ABOUT THIS EXERCISE - Using the entries below, show all lines with the string "None".

--- INFORMATION GIVEN ---

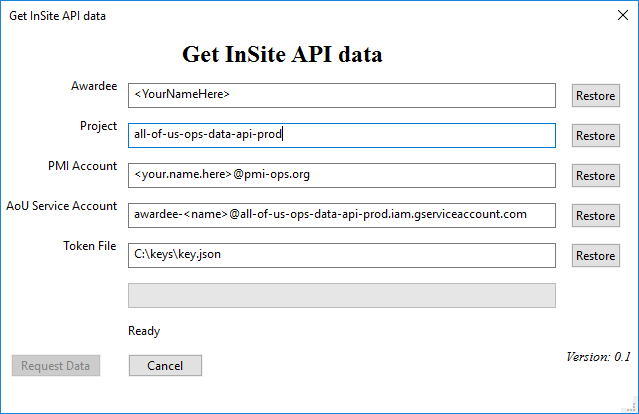
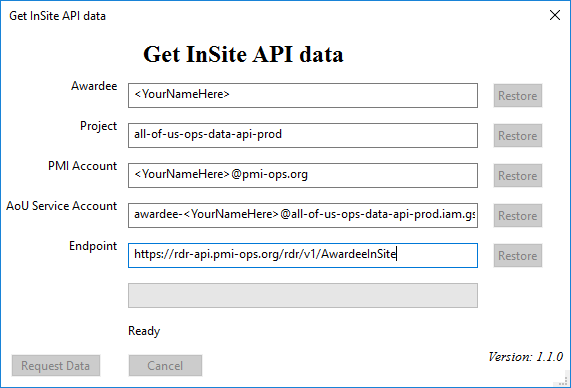
Only close api_mgr if you're sure it exists.

diff --git a/src/getmyapidata/api_gui.py b/src/getmyapidata/api_gui.py
@@ -110,10 +110,10 @@ class ApiGui(wx.Dialog):
         # LOCATION OF TOKEN FILE
         self.__add_controls(
             5,
-            "Token File",
-            self.__aou_package.token_file,
-            self.__on_token_file_text_changed,
-            self.__on_restore_token_file_button_clicked,
+            "Endpoint",
+            self.__aou_package.endpoint,
+            self.__on_endpoint_text_changed,
+            self.__on_restore_endpoint_button_clicked,
         )
 
         # CHECK THAT GCLOUD TOOLS ARE INSTALLED.
@@ -460,8 +460,11 @@ class ApiGui(wx.Dialog):
         Ensure external thread is stopped before GUI closes.
         """
         self.__log.info("GUI closing.")
-        self.__api_mgr.stop()
         self.__is_cancelled = True
+
+        if self.__api_mgr:
+            self.__api_mgr.stop()
+
         event.Skip()
 
     def __on_data_completion(self) -> None:
@@ -648,7 +651,7 @@ class ApiGui(wx.Dialog):
         text_ctrl.SetValue(self.__aou_package.restore_project())
         button.Disable()
 
-    def __on_restore_token_file_button_clicked(self, event: wx.EVT_BUTTON) -> None:
+    def __on_restore_endpoint_button_clicked(self, event: wx.EVT_BUTTON) -> None:
         """
         Restore button handler
 
@@ -662,7 +665,7 @@ class ApiGui(wx.Dialog):
         """
         button: wx.Button = event.GetEventObject()
         text_ctrl: wx.TextCtrl = self.__buttons_and_text_boxes[button]
-        text_ctrl.SetValue(self.__aou_package.restore_token_file())
+        text_ctrl.SetValue(self.__aou_package.restore_endpoint())
         button.Disable()
 
     def __on_show_menu(self, event: wx.EVT_MENU) -> None:
@@ -685,7 +688,7 @@ class ApiGui(wx.Dialog):
         self.PopupMenu(menu, event.GetPosition())
         menu.Destroy()
 
-    def __on_token_file_text_changed(self, event: wx.EVT_TEXT) -> None:
+    def __on_endpoint_text_changed(self, event: wx.EVT_TEXT) -> None:
         """
         Event handler for when user changes this text control:
             1) Updates the property
@@ -701,7 +704,7 @@ class ApiGui(wx.Dialog):
         None
         """
         text_ctrl_source: wx.TextCtrl = event.GetEventObject()
-        self.__aou_package.token_file = text_ctrl_source.GetValue()
+        self.__aou_package.endpoint = text_ctrl_source.GetValue()
         restore_button: wx.Button = self.__text_boxes_and_buttons[text_ctrl_source]
         restore_button.Enable()
         self.__enable_if_inputs_complete()

diff --git a/src/getmyapidata/__main__.py b/src/getmyapidata/__main__.py
@@ -1,6 +1,7 @@
 """
 Main routine--creates API GUI.
 """
+import argparse
 import logging
 import os
 
@@ -12,11 +13,27 @@ from src.getmyapidata.my_logging import setup_logging
 from src.getmyapidata.splash import MySplashScreen
 
 if __name__ == "__main__":
+    parser: argparse.ArgumentParser = argparse.ArgumentParser(
+        description="A GUI-based tool to retrieve All of Us participant data using the InSite API."
+    )
+    parser.add_argument(
+        "--log-level", type=str, help="INFO, DEBUG, etc.", default="INFO"
+    )
 
     log: logging.Logger = setup_logging(
         log_filename=os.path.join(os.getcwd(), "getmyapidata.log")
     )
-    # log.setLevel(logging.DEBUG)
+
+    args = parser.parse_args()
+
+    if args.log_level and args.log_level in [
+        "DEBUG",
+        "INFO",
+        "WARNING",
+        "ERROR",
+        "CRITICAL",
+    ]:
+        log.setLevel(args.log_level)
 
     # Display splash screen.
     app: wx.App = wx.App(redirect=False)

diff --git a/src/getmyapidata/aou_package.py b/src/getmyapidata/aou_package.py
@@ -6,7 +6,8 @@ import logging
 import os
 from configparser import ConfigParser, ExtendedInterpolation
 
-from src.getmyapidata.common import ensure_path_possible  # pylint: disable=import-error
+from src.getmyapidata.common import \
+    ensure_path_possible  # pylint: disable=import-error
 
 # String we insert into config file & GUI entries.
 DUMMY: str = "<YourNameHere>"
@@ -188,6 +189,17 @@ class AouPackage:
         """
         self.awardee = self.__config["AoU"]["awardee"]
         return self.awardee
+
+    def restore_endpoint(self) -> str:
+        """
+        Lets external class pull the config file value of endpoint property.
+
+        Returns
+        -------
+        str
+        """
+        self.token_file = self.__config["AoU"]["endpoint"]
+        return self.token_file
 
     def restore_pmi_account(self) -> str:
         """

diff --git a/setup.py b/setup.py
@@ -2,7 +2,7 @@ from setuptools import setup
 
 setup(
     name='GetMyApiData',
-    version='1.0.0',
+    version='1.1.0',
     packages=['getmyapidata'],
     package_dir={'getmyapidata': 'src/getmyapidata'},
     url='https://github.com/DBMI/GetMyApiData',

---

ANSWER TO THIS PROBLEM -
     def __on_data_completion(self) -> None:
-    def __on_restore_token_file_button_clicked(self, event: wx.EVT_BUTTON) -> None:
+    def __on_restore_endpoint_button_clicked(self, event: wx.EVT_BUTTON) -> None:
     def __on_show_menu(self, event: wx.EVT_MENU) -> None:
-    def __on_token_file_text_changed(self, event: wx.EVT_TEXT) -> None:
+    def __on_endpoint_text_changed(self, event: wx.EVT_TEXT) -> None:
         None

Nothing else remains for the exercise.